On the evidence in BAE Systems, and considering the claim’s convoluted procedural history, there was no rational basis for apportionment and the Defendant’s appeal was accordingly dismissed.

In a short concurring judgment, Irwin LJ said this at [92]-[93] (emphasis added):

As a matter of principle, and supporting the fundamental approach that compensation should never become windfall, where an injury is divisible, even if on a rough and ready approach to the division, recompense must be limited to the consequences of identified injury attributable to the tort in question. I further support the proposition that it will often be appropriate to look closely, particularly in a case where psychiatric injury proves indivisible, to establish whether the pre-existing state may not nevertheless demonstrate a high degree of vulnerability to, and the probability of, future injury: if not today, then tomorrow.

In my view, the problem exposed here, properly analysed, is not so much a problem of law as a problem of medicine or science. The territory between the non- pathological but sensitised and vulnerable individual and the person with a defined pathology constitutes highly debatable land. It should be closely and carefully mapped by the relevant experts, and it is imperative that they should bring to bear as much clinical and diagnostic precision as possible, paying close attention to one or both of the internationally recognised psychiatric diagnostic systems. In particular, it is necessary to consider whether a less serious but nevertheless established and defined disorder may not have been achieved before progression to the diagnostic end-state. In addition, it should be routine for the experts to assess the level of risk of crossing the borderland between non-pathology and pathology through some other stimulus than the tortious act or omission. It will be recognised that exercise is often difficult and uncertain, but it will often be possible to give such advice within reasonable parameters of time and to the level of probability. Such an exercise is necessary in order to address proposition 16 in Hatton.

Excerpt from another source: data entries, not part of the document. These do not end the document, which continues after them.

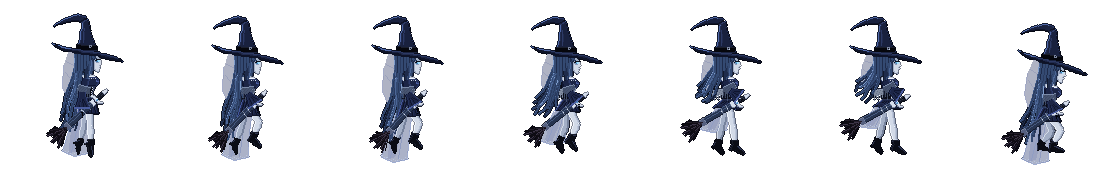
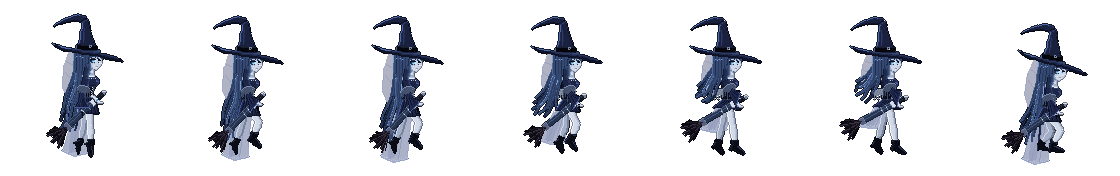
에스카 얼굴을 3/4 각도로 한 칸씩 다시 찍음, 대기 자세 손을 검 손잡이에 (기획서 0.32)
Claude-Session: https://claude.ai/code/session_014QTsqSnFBNjsgiSz2QVxpP

diff --git a/tools/eska_sprite.py b/tools/eska_sprite.py
@@ -34,7 +34,8 @@ C = {
     "skin_d": hx("#76829c"), "skin_s": hx("#a3afc6"), "skin_m": hx("#bcc6da"), "skin": hx("#d2dae8"), "skin_h": hx("#eef3fb"),
     "under": hx("#8e9ab9"),
     "eye": hx("#a8e2ff"), "eye_m": hx("#6cb8e6"), "eye2": hx("#3f7fb3"), "lash": hx("#0a0e1a"), "lash_m": hx("#2a3550"),
-    "lip": hx("#9aa3bd"),
+    "lip": hx("#8d96b2"), "lip_l": hx("#e6ebf5"),
+    "sclera": hx("#e2eaf6"), "glow": hx("#c4dcf2"), "blush": hx("#c9c3df"), "under2": hx("#b2bbd2"),
     "bl_d": hx("#0f1530"), "bl": hx("#1c2546"), "bl_m": hx("#243058"), "bl_l": hx("#2f3c6c"), "bl_r": hx("#4a5c9e"),
     "shawl_d": hx("#3c4864", 205), "shawl": hx("#56647f", 190), "shawl_l": hx("#8494b2", 215),
     "cor": hx("#0a0d19"), "cor_m": hx("#151a2c"), "cor_l": hx("#2a3250"),
@@ -256,7 +257,7 @@ def rotsprite(layer, deg, pivot):
 # ================================================================ 상체 (숙임 회전 층)
 def torso(_):
     # 목: 턱 밑은 그늘
-    neck = poly_cells([(20.2, 28.2), (23.0, 28.2), (23.2, 31.2), (20.0, 31.2)])
+    neck = poly_cells([(22.5, 27.6), (24.5, 27.6), (24.8, 31.2), (22.0, 31.2)])
     paint(neck, "skin_s", left="skin_d")
     for (x, y) in neck:
         if y <= cv(0, 28.9)[1]:
@@ -264,7 +265,7 @@ def torso(_):
     # 드러난 어깨·쇄골
     sh = poly_cells([(18.6, 30.7), (21.5, 30.3), (24.6, 30.6), (25.6, 31.9), (18.3, 32.3)])
     paint(sh, "skin", left="skin_s", top="skin_m")
-    line(21.6, 31.2, 24.6, 31.0, "skin_h")   # 쇄골 빛
+    line(22.2, 31.2, 24.2, 31.0, "skin_h")   # 쇄골 빛 (짧게)
     line(21.0, 31.6, 23.4, 31.5, "skin_m")   # 쇄골 아래 그늘
     # 블라우스: 일자 목선, 가슴 둥근 면, 가슴 밑 그늘
     bl = poly_cells([(18.4, 32.0), (25.7, 31.8), (26.7, 32.6), (27.1, 33.8), (26.8, 35.0), (25.8, 35.9), (19.0, 36.1), (18.5, 34.0)])
@@ -301,54 +302,70 @@ def shawl_back(_):
                 dot(x, low[x] + 1 + k, "shawl_d" if k % 2 else "shawl")
 
 
+# 얼굴 (3/4 각도) — 앞머리·눈썹·눈·코·입·턱·목을 칸 해상도로 한 칸씩 직접 찍은 18×18 영역.
+# 열 0 = 칸 x 84, 행 0 = 칸 y 57 (대기 자세 기준). 윗줄은 모자 챙이 덮는다.
+# 큰 앞쪽 눈(위 어두운 남색 → 아래 밝은 하늘색, 하이라이트 없음, 안쪽에 옅은 흰자) + 좁은 뒤쪽 눈,
+# 끝이 처진 진한 위 속눈썹, 살짝 처진 가는 눈썹, 앞쪽 눈 바깥을 지나는 앞머리 한 가닥, 눈 밑 옅은 그늘,
+# 작은 코(콧대 그늘 + 코끝 빛), 작은 입, 옅은 라벤더 볼, 귀 쪽에서 턱끝으로 내려오는 V자 턱선, 가는 목.
+FACE = [
+    # 012345678901234567
+    "HHHDHHHHDHHHHDHHHH",  # 0  y57 챙 밑
+    "HHHDHHDHHDHHDHHDHH",  # 1  y58 앞머리
+    "HHDHHDmmmDmHmmDHH.",  # 2  y59 앞머리 끝 사이로 이마
+    "HHDHmDqqqmsDqqmHH_",  # 3  y60 살짝 처진 가는 눈썹 + 쌍꺼풀 그늘
+    "HHDHkkkkkksskkkmD_",  # 4  y61 무거운 윗눈꺼풀의 진한 속눈썹
+    "HHDHkDeeiwsneksm__",  # 5  y62 눈동자 위 (눈꺼풀 그늘로 어두움), 처진 눈꼬리
+    "HHDHqDiEEwsnEssm__",  # 6  y63 눈동자 아래 (밝게 빛남, 하이라이트 없음)
+    "HHDHSqqiqsssqssv__",  # 7  y64 아래 속눈썹, 광대 빛
+    "HDHHSsugussssvsm__",  # 8  y65 눈 밑 옅은 그늘, 코끝
+    "HDHHSppsssssmpm___",  # 9  y66 볼, 콧방울 그늘
+    "HDHHSSssssssssm___",  # 10 y67
+    "HDHHHSsssmllsm____",  # 11 y68 작은 입
+    "HDHHH_Ssssvsm_____",  # 12 y69 아랫입술 빛
+    "HDHHHzzSsssm______",  # 13 y70 턱, 턱 밑 그늘
+    "HDHHHzSS_Sm_______",  # 14 y71 턱끝 (목과 사이에 틈)
+    "HDHHHSssS_________",  # 15 y72 가는 목
+    "HDHHHSssS_________",  # 16 y73
+    "HDHHHSssS_________",  # 17 y74
+]
+FACE_KEY = {"H": "hair", "D": "hair_d", "M": "hair_m", "L": "hair_l", "K": "hair_dd",
+            "s": "skin", "S": "skin_s", "m": "skin_m", "v": "skin_h", "z": "skin_d", "u": "under2", "U": "under",
+            "k": "lash", "q": "lash_m", "e": "eye2", "i": "eye_m", "E": "eye", "w": "sclera", "g": "glow",
+            "p": "blush", "n": "skin_m", "l": "lip", "_": "clear"}
+FC, FR = 14, 9   # 얼굴 영역의 머리 스탬프 안 위치
+
+
 @lifted
 def head(_):
-    # 머리: 뒤쪽은 세로로 흐르는 머릿결(결 줄 + 뒤 가장자리 역광)을 자동으로 깔고, 얼굴은 칸 해상도로 손으로 찍는다.
-    # 얼굴: 챙 그늘 아래 이마, 끝이 처진 긴 속눈썹, 하이라이트 없이 빛나는 눈, 눈 밑 그늘, 작은 코끝, 얇은 입술, 뾰족한 턱.
-    FACE = [
-        # c16 ~ c27
-        "HDDDDDDD....",  # r0  챙 밑
-        "HHDDDDDDD...",  # r1
-        "HDHHDDSS_...",  # r2  이마 (챙 그늘)
-        "HDHHHDSSS_..",  # r3
-        "HHDHDHDSSS__",  # r4  뾰족한 앞머리 끝
-        "HHmDDSkkkkk_",  # r5  긴 속눈썹 (끝이 앞으로 뻗음)
-        "HHDDSkeiEEs_",  # r6  처진 눈꼬리 + 빛나는 눈
-        "HHmDSuueEEs_",  # r7
-        "HHHDSsuuuss_",  # r8  눈 밑 그늘
-        "HHHDSssssssv",  # r9  코끝
-        "HHHDSsssssS_",  # r10
-        "HHHDSssssS__",  # r11
-        "HHHDSssssss_",  # r12 윗입술
-        "HHHDSssssl__",  # r13 입술 선
-        "HHHDSSssss__",  # r14
-        "HHHD_Ssss___",  # r15 턱
-        "HHHD__SssS__",  # r16 뾰족한 턱끝
-        "HHHD___zS___",  # r17 턱 밑 (턱선은 실루엣 경계로 귀 쪽 대각선)
-        "HHHD........",  # r18
-        "HHHD........",  # r19
-    ]
-    STRANDS = {3: "D", 6: "m", 9: "D", 12: "m", 15: "D"}
-    rows = []
-    for r, face in enumerate(FACE):
-        if r == 0:
-            back = "K" * 16
-        else:
-            rim = "T" if 5 <= r <= 9 else "L"
-            back = rim + "".join(STRANDS.get(c, "H") for c in range(1, 16))
-            if r >= 15:
-                back = "." * (r - 14) + back[r - 14:]
-        rows.append(back + face)
-    stamp(14, 22, rows, {"K": "hair_dd", "D": "hair_d", "m": "hair_m", "H": "hair", "L": "hair_l", "T": "hair_h",
-                         "S": "skin_s", "s": "skin", "v": "skin_h", "z": "skin_d", "u": "under",
-                         "k": "lash", "e": "eye2", "i": "eye_m", "E": "eye", "l": "lip", "_": "clear"})
-    # 얼굴에 흘러내린 잔머리 한 가닥
-    line(22.6, 24.0, 22.2, 27.6, "hair_d")
-    # 옆머리 (귀 앞에서 가슴까지, 끝이 뾰족) — 결 줄
-    side = tube([(21.4, 25.5), (21.6, 30.0), (21.2, 34.0), (21.6, 36.6)], lambda t: 1.9 * (1 - t) ** 0.7 + 0.4)
+    X0, Y0 = cv(13, 18)
+    X0, Y0 = round(X0), round(Y0)          # 대기 자세에서 (70, 48)
+
+    def hp(c, r, col):
+        dot(X0 + c, Y0 + r, col)
+    # 1) 뒷머리 덩어리: 모자 밑에서 둥글게, 세로로 흐르는 결 줄 + 뒤 가장자리 역광 + 윤기 띠
+    for r in range(0, 27):
+        lx = 3 if r < 3 else 2 if r < 6 else 1
+        rx = 23 if r < 4 else 27 if r < 9 else 13
+        for c in range(lx, rx + 1):
+            col = "hair"
+            if c in (4, 10, 16):
+                col = "hair_d"
+            elif c in (7, 13):
+                col = "hair_m"
+            hp(c, r, col)
+        hp(lx, r, "hair_h" if 8 <= r <= 15 else "hair_l")
+    for c in range(3, 12):                  # 윤기 띠 (천사의 고리)
+        hp(c, 11 + (c % 3 == 0), "hair_l" if c % 2 else "hair_h")
+    # 2) 얼굴 (앞머리 포함, 한 칸씩 찍은 영역)
+    for r, row in enumerate(FACE):
+        for c, ch in enumerate(row):
+            if ch in FACE_KEY:
+                hp(FC + c, FR + r, FACE_KEY[ch])
+    # 4) 옆머리: 귀 앞에서 가슴까지, 앞쪽 볼선을 감싸고 끝이 뾰족
+    side = tube([(21.0, 27.0), (21.3, 31.0), (21.1, 34.5), (21.6, 37.5)], lambda t: 1.8 * (1 - t) ** 0.7 + 0.35)
     paint(side, "hair", left="hair_d", right="hair_l")
-    line(21.4, 27.0, 21.5, 33.5, "hair_m")
-    side2 = tube([(20.3, 30.0), (20.2, 34.0), (20.5, 37.6)], lambda t: 1.4 * (1 - t) + 0.4)
+    line(21.1, 28.0, 21.3, 34.0, "hair_m")
+    side2 = tube([(20.0, 29.0), (19.8, 33.5), (20.2, 38.0)], lambda t: 1.3 * (1 - t) + 0.35)
     paint(side2, "hair_d", left="hair_dd")
 
 
@@ -607,7 +624,7 @@ def weapon(p):
     paint(tube([add(g, d, -1.2), add(g, d, -4.6)], lambda t: 1.3), "grip", top="grip_l")
     for k in (2.0, 3.2, 4.2):  # 손잡이 감은 가죽 결
         pt(*add(g, d, -k), "grip_l")
-    paint(tube([add(g, d, -5.0), add(g, d, -7.2)], lambda t: 1.4 * (1 - t) + 0.3), "silver", bottom="silver_d")
+    paint(tube([add(g, d, -4.8), add(g, d, -5.9)], lambda t: 1.3 * (1 - t) + 0.4), "silver_d", top="silver")  # 작은 은 폼멜
     for s in (1, -1):
         arm = [g, add(g, n, s * 1.4), add(add(g, n, s * 2.6), d, s * 0.3), add(add(g, n, s * 3.3), d, s * 1.2)]
         paint(tube(arm, lambda t: 0.9 * (1 - t) + 0.35), "silver", bottom="silver_d")
@@ -630,7 +647,7 @@ def near_arm(p):
     ud = (ux / ul, uy / ul)
     un = (-ud[1], ud[0])
     c0 = add(sh, ud, ul * 0.72)
-    band = tube([add(c0, un, -3.2), add(c0, un, 2.6)], lambda t: 3.0)
+    band = tube([add(c0, un, -3.4), add(c0, un, 2.8)], lambda t: 0.8 + 2.6 * math.sin(math.pi * t) ** 0.7)  # 끝이 가는 렌즈 모양
     for c in band:
         dot(*c, "shawl")
     for (x, y) in band:
@@ -652,10 +669,23 @@ def near_arm(p):
     fl = math.hypot(fx, fy) or 1
     fd = (fx / fl, fy / fl)
     cuff = add(wr, fd, 0.8)
-    bell = tube([el, cuff], lambda t: 3.3 + 4.4 * t ** 1.6)
-    paint(bell, "bl", left="bl_d", right="bl_l", left2="bl_m")
+    # 종 모양 소매: 팔이 수평에 가까울수록 아래 자락이 중력으로 늘어진다 (위 선은 팔을 따라감)
+    n_ = (fd[1], -fd[0])
+    if n_[1] > 0:
+        n_ = (-n_[0], -n_[1])                     # n_ = 위쪽
+    hz = abs(fd[0])                               # 1 = 팔이 수평
+    spread = 1.4 + (1 - hz) * 2.4
+    hang = 4.6 * hz
+    shape = [add(el, n_, 1.65), add(add(el, fd, fl * 0.55), n_, 1.7), add(cuff, n_, spread),
+             add(add(cuff, n_, -spread), (-0.6 * fd[0], hang)), add(add(add(el, fd, fl * 0.5), n_, -1.9), (0, hang * 0.35)),
+             add(el, n_, -1.65)]
+    bell = {c: 0.0 for c in poly_cells(shape)}
+    for c in poly_cells([add(cuff, n_, spread), add(add(cuff, n_, -spread), (-0.6 * fd[0], hang)),
+                         add(add(cuff, fd, -1.2), n_, -spread), add(add(cuff, fd, -1.2), n_, spread)]):
+        bell[c] = 1.0                             # 소매 끝 (안감 빛)
+    paint(bell, "bl", left="bl_d", right="bl_l", left2="bl_m", bottom="bl_d")
     for c, t in bell.items():
-        if t > 0.95:
+        if t > 0.9 and ((c[0] + 1, c[1]) not in bell or (c[0], c[1] + 1) not in bell):
             dot(*c, "bl_r")
     nn = (-fd[1], fd[0])
     for s in (-1.4, -0.3, 0.9):  # 소매 주름
@@ -700,7 +730,7 @@ FAR_HIP = (21.0, 46.0)
 IDLE = {
     "bx": 0, "by": 0, "lean": 0.0,
     "near": ((0.5, 10.0), (0.0, 19.0), 0), "far": ((-2.5, 10.5), (-4.5, 18.5), 0),
-    "elbow": (-0.5, 7.5), "wrist": (0.5, 14.0),
+    "elbow": (-0.3, 6.7), "wrist": (8.2, 7.6),  # 대기: 손을 검 손잡이 끝에 가볍게 얹음
     "hair": (0, 0, 0, 0), "skirt": (0, 0, 0, 0), "over": (0, 0), "veil": (0, 0), "sword": 0, "fringe": 0,
 }
 

diff --git a/tools/eska_anim.py b/tools/eska_anim.py
@@ -299,8 +299,21 @@ def full_sheet():
     pv.save(OUT / "sheet_preview.png")
 
 
+def idle_preview():
+    """대기 한 장: 4배 전신 + 얼굴 확대 10배 (어두운 배경)."""
+    f = S.render(S.IDLE).copy()
+    bg = Image.new("RGBA", f.size, (26, 31, 46, 255))
+    bg.alpha_composite(f)
+    bb = f.getbbox()
+    body = bg.crop((bb[0] - 6, bb[1] - 6, bb[2] + 6, bb[3] + 6))
+    body.resize((body.width * 4, body.height * 4), Image.NEAREST).save(OUT / "idle_preview.png")
+    face = bg.crop((74, 46, 106, 80))
+    face.resize((face.width * 10, face.height * 10), Image.NEAREST).save(OUT / "idle_face.png")
+
+
 if __name__ == "__main__":
     OUT.mkdir(parents=True, exist_ok=True)
+    idle_preview()
     for name in ANIMS:
         sheet(name, frames_of(name))
     full_sheet()

diff --git a/docs/gdd/10-art-direction.md b/docs/gdd/10-art-direction.md
@@ -50,9 +50,9 @@
 - 레퍼런스: 인상은 웹툰 『히어로 킬러』의 철의 마녀 아진, 의상 구성은 『마녀의 여행』 일레이나, 긴 겉치마·금속빛 옷감·코르셋 벨트는 『클레르 옵스퀴르: 33 원정대』 마엘의 의상, 얀데레풍 외형(텅 빈 눈·한쪽만 오염된 요소·약함과 섬뜩함의 대비)은 개발자가 제시한 팬아트 이미지의 분위기 — **느낌만 참고하고 고유 요소(별자리 문양, 별 모양 브로치, 퍼프 소매 실루엣 등)는 쓰지 않는다.** 마녀 모자·노출된 어깨·빗자루 검으로 차별화한다. [확정]
 - 이미지 생성 프롬프트(디자인 앵커 포함): [`../art/eska-design-prompts.txt`](../art/eska-design-prompts.txt)
 - **디자인 시트 기준안: [`assets/eska-sheet-v3.png`](assets/eska-sheet-v3.png)** — 얀데레풍 외형·빗자루 검까지 반영된 현재 기준
-- 게임 스프라이트 (사이드뷰, 코드로 찍은 도트 — 리그 `tools/eska_sprite.py`, 동작 정의 `tools/eska_anim.py`): 전체 시트 [`../art/eska/sheet.png`](../art/eska/sheet.png) · 이름표 붙은 3배 미리보기 [`../art/eska/sheet_preview.png`](../art/eska/sheet_preview.png) · 움직이는 미리보기 [`run.gif`](../art/eska/run.gif) [`jump.gif`](../art/eska/jump.gif) [`double_jump.gif`](../art/eska/double_jump.gif) [`dash.gif`](../art/eska/dash.gif). [시도 중]
+- 게임 스프라이트 (사이드뷰, 코드로 찍은 도트 — 리그 `tools/eska_sprite.py`, 동작 정의 `tools/eska_anim.py`): 전체 시트 [`../art/eska/sheet.png`](../art/eska/sheet.png) · 이름표 붙은 3배 미리보기 [`../art/eska/sheet_preview.png`](../art/eska/sheet_preview.png) · 대기 확대 [`idle_preview.png`](../art/eska/idle_preview.png) · 얼굴 확대 [`idle_face.png`](../art/eska/idle_face.png) · 움직이는 미리보기 [`run.gif`](../art/eska/run.gif) [`jump.gif`](../art/eska/jump.gif) [`double_jump.gif`](../art/eska/double_jump.gif) [`dash.gif`](../art/eska/dash.gif). [시도 중]
   - 동작: 대기 1, 달리기 8(질주: 상체 28° 숙임·엉덩이를 5~6px 내려 무게중심을 낮게, 디딤 무릎을 깊게 굽힘, 큰 보폭·뒷발꿈치를 엉덩이까지 차올림·무릎 높이, 머리·베일·겉치마가 거의 수평으로 날림, 프레임당 40ms, 착지 먼지·속도선은 효과 층), 점프 7(이륙·상승 2·정점·하강 2·착지), 이단점프 3(웅크림·마법진 딛기·솟구침, 마법진 효과는 별도 층), 대시 3(시작·돌진·마무리, 잔상은 별도 층). 한 칸 160×176px, 발밑 기준점 칸 좌표 (89, 154).
-  - 2배 해상도: 몸 약 104px(정수리~발바닥), 모자 포함 약 148px. 치수·관절·자세 값은 1배 단위로 적고 2배 격자에 찍어, 실루엣 비례는 그대로 두고 선·장식·머릿결을 1px로 더 가늘고 촘촘하게 넣는다. 얼굴은 2배 격자에 손으로 찍고(긴 속눈썹, 하이라이트 없이 빛나는 눈, 눈 밑 그늘, 작은 코·입술, 뾰족한 턱), 머리 뒤쪽은 세로로 흐르는 결 줄. 뒷머리 가닥 10개마다 안쪽 결과 윗면 윤기. 허리가 가는 체형, 각지게 꺾여 가는 끝이 뒤로 처지는 날카로운 모자, 옆머리로 볼을 가린 작은 얼굴. 뒤에서 오는 차가운 역광, 셀아웃 외곽선.
+  - 2배 해상도: 몸 약 104px(정수리~발바닥), 모자 포함 약 148px. 치수·관절·자세 값은 1배 단위로 적고 2배 격자에 찍어, 실루엣 비례는 그대로 두고 선·장식·머릿결을 1px로 더 가늘고 촘촘하게 넣는다. 얼굴은 3/4 각도로 18×18 영역을 한 칸씩 손으로 찍는다(무거운 윗눈꺼풀의 진한 속눈썹, 위 남색 → 아래 하늘색으로 빛나는 눈동자·하이라이트 없음, 좁은 뒤쪽 눈, 살짝 처진 가는 눈썹, 눈 밑 옅은 그늘, 작은 코·입, 옅은 라벤더 볼, V자 턱선, 가는 목 — 순수 옆얼굴은 코·입·턱이 톱니처럼 보여 기각). 대기 자세는 손을 검 손잡이 끝에 가볍게 얹고, 종 모양 소매는 팔이 수평일수록 아래 자락이 늘어진다, 머리 뒤쪽은 세로로 흐르는 결 줄. 뒷머리 가닥 10개마다 안쪽 결과 윗면 윤기. 허리가 가는 체형, 각지게 꺾여 가는 끝이 뒤로 처지는 날카로운 모자, 옆머리로 볼을 가린 작은 얼굴. 뒤에서 오는 차가운 역광, 셀아웃 외곽선.
   - 리그 구조: 상체·머리·모자는 손으로 찍은 픽셀을 통째로 옮기거나 엉덩이를 축으로 숙이고(RotSprite 방식 회전 — Scale2x 세 번으로 8배 키워 돌린 뒤 줄여 선이 깨지지 않게, 대시 34°·엉덩이 7px 내림), 다리·팔·뒷머리·치마·겉치마·베일·검집은 관절 위치와 휘날림 값으로 프레임마다 계산한다. 뒷머리는 한 덩어리가 아니라 가늘고 끝이 1px로 뾰족한 가닥 8개 — 끝으로 갈수록 벌어지고, 박자가 다른 물결 두 개가 뿌리에서 끝으로 시간차를 두고 흘러 불규칙하게 찰랑인다(가닥마다 길이·박자가 다름, 동작별 진폭). 상승 땐 머리카락·치마가 아래로 끌리고, 정점부터 바람 없이 떠오르며, 대시 땐 뒤로 길게 날린다.
 - 디자인 시트 2차: [`assets/eska-sheet-v2.webp`](assets/eska-sheet-v2.webp) — 레이피어 시절 (비교용)
 - 디자인 시트 1차 생성본: [`assets/eska-sheet-v1.webp`](assets/eska-sheet-v1.webp) — 신비감 보완 전 (비교용)

diff --git a/docs/gdd/19-appendix.md b/docs/gdd/19-appendix.md
@@ -115,3 +115,4 @@
 | 0.29 | 2026-10-25 | 뒷머리를 흐르는 가닥으로, 달리기 속도감 강화(26°, 40ms, 속도선) (10, 19장) | |
 | 0.30 | 2026-10-25 | 달리기 무게중심을 낮춤(28°), 뒷머리 가닥 8개·불규칙 물결, 대시 34° (10, 19장) | |
 | 0.31 | 2026-10-25 | 해상도 2배: 게임 화면 1280×720, 주인공 스프라이트 2배로 재작성(머릿결 묘사 추가) (10, 19장) | |
+| 0.32 | 2026-10-25 | 주인공 얼굴을 3/4 각도로 한 칸씩 다시 찍음, 대기 자세 손을 검 손잡이에 (10, 19장) | |

diff --git a/docs/gdd/README.md b/docs/gdd/README.md
@@ -1,6 +1,6 @@
 # [가제] 다크판타지 2D 사이드뷰 게임 — 게임 기획서(GDD)
 
-> 문서 버전: 0.31 · 작성 시작: 2026-10-25
+> 문서 버전: 0.32 · 작성 시작: 2026-10-25
 > 이 폴더는 업계 표준 GDD 19개 섹션을 **섹션별 파일**로 나눈 것이다. 섹션 단위로 채우고 수정 이력을 git으로 추적한다.
 
 ## 상태 표기 규칙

It is suggested that Irwin LJ was right that the questions whether a condition is divisible or indivisible, and of the appropriate apportionment, are more questions of medicine and science than of law. The legal principles are clear, and in cases such as Rahman it was the expert evidence that enabled the court, in applying those principles, to apportion damages accordingly. By contrast, in BAE Systems the lack of evidence led to the court declining to make any apportionment.

The aim in cases of psychiatric injury – and, it is suggested, in novel cases more generally – is thus to establish, by expert evidence, a rational basis on which the harm suffered can be apportioned. Particularly at the boundaries of medical and scientific understanding, this may be easier said than done.

1 As quoted in The Gene: An Intimate History by Siddhartha Mukherjee (Random House, 2016), p. 485.